(230d) Quartz Crystal Microbalance Analysis of Amyloid-Beta Protein Assembly at a Biological Interface
Alzheimer's disease (AD) is a neurodegenerative disorder that affects approximately 4.5 million Americans over the age of 65: a statistic that is set to triple by 2050. The widely accepted amyloid hypothesis proposes that the disease is caused by the accumulation of aggregated forms of the amyloid-β protein within the brain. However, for the majority of AD cases, the trigger for amyloid-β aggregation is unknown.
Phospholipid bilayers that comprise cellular membranes are capable of supporting the accumulation of aggregated forms of Aβ, and the extent of this accumulation appears to be dependent upon bilayer composition. Still, the influence of phospholipid bilayer content upon the transformation of benign monomeric Aβ into toxic aggregates is not well understood. Predominant hurdles include both the isolation of surface-specific aggregate growth and the accurate quantification of aggregation in real time. The quartz crystal microbalance (QCM) is well suited as a biosensor to study Aβ aggregation at this biological interface as it provides a heterogeneous system that can measure mass changes in the nanogram range. QCM utilizes the piezoelectric effect in quartz crystals to detect changes in bound mass as a variation in the frequency of oscillation.
Initially, Aβ aggregates were coupled directly to the crystal surface using traditional avidin-biotin chemistry to examine the capability of QCM to quantify aggregate binding and study isolated aggregate growth in real time. The biosensor can detect binding of Aβ with sensitivity approaching the nanomolar range. Furthermore, measurements of aggregate growth fit a first-order reversible kinetic model, and the dissociation constant derived from this model reflects levels of Aβ observed at the transition between normal and AD brains.

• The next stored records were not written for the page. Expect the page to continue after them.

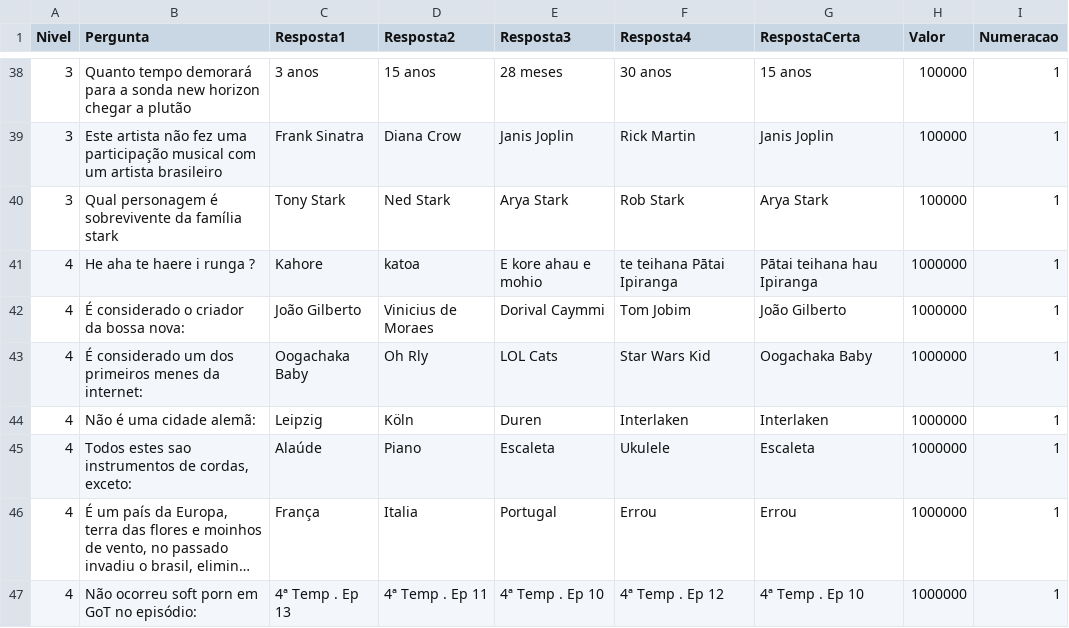
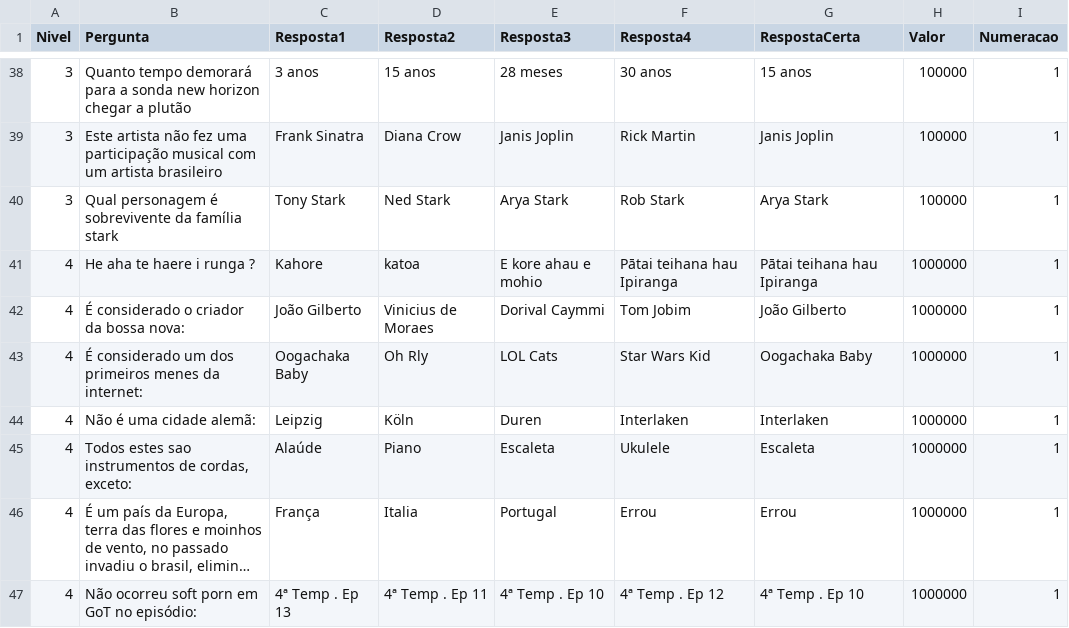
Before and after one commit to AndressAndrade/ufba-java-jogodomilhaosibugator, a CSV file: ShowdoMilhao/perguntas.csv, drawn as a sheet; only a part is shown, gaps mark what is left out; long unchanged cells end in ….

Commit message:
Update perguntas.csv

```diff
--- a/ShowdoMilhao/perguntas.csv
+++ b/ShowdoMilhao/perguntas.csv
@@ -40,3 +40,3 @@ Nivel,Pergunta,Resposta1,Resposta2,Resposta3,Resposta4,RespostaCerta,Valor,Numer
 "3","Qual personagem é sobrevivente da família stark","Tony Stark","Ned Stark","Arya Stark","Rob Stark","Arya Stark","100000","1"
-"4","He aha te haere i runga ?","Kahore","katoa","E kore ahau e mohio","te teihana Pātai Ipiranga","Pātai teihana hau Ipiranga","1000000","1"
+"4","He aha te haere i runga ?","Kahore","katoa","E kore ahau e mohio","Pātai teihana hau Ipiranga","Pātai teihana hau Ipiranga","1000000","1"
 "4","É considerado o criador da bossa nova:","João Gilberto","Vinicius de Moraes","Dorival Caymmi","Tom Jobim","João Gilberto","1000000","1"
```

Supported phospholipid bilayers were then constructed upon the crystal surface to study aggregate interactions with these surfaces as well as subsequent monomer addition to bound aggregates. Zwitterionic, but not anionic, phospholipid bilayers are capable of binding Aβ aggregates in a saturable fashion, and these bound aggregates can undergo growth via monomer addition in a dose-dependent manner. The fatty acid composition is also shown to effect aggregate binding as well as the propensity of these adhered aggregates to undergo growth via monomer addition.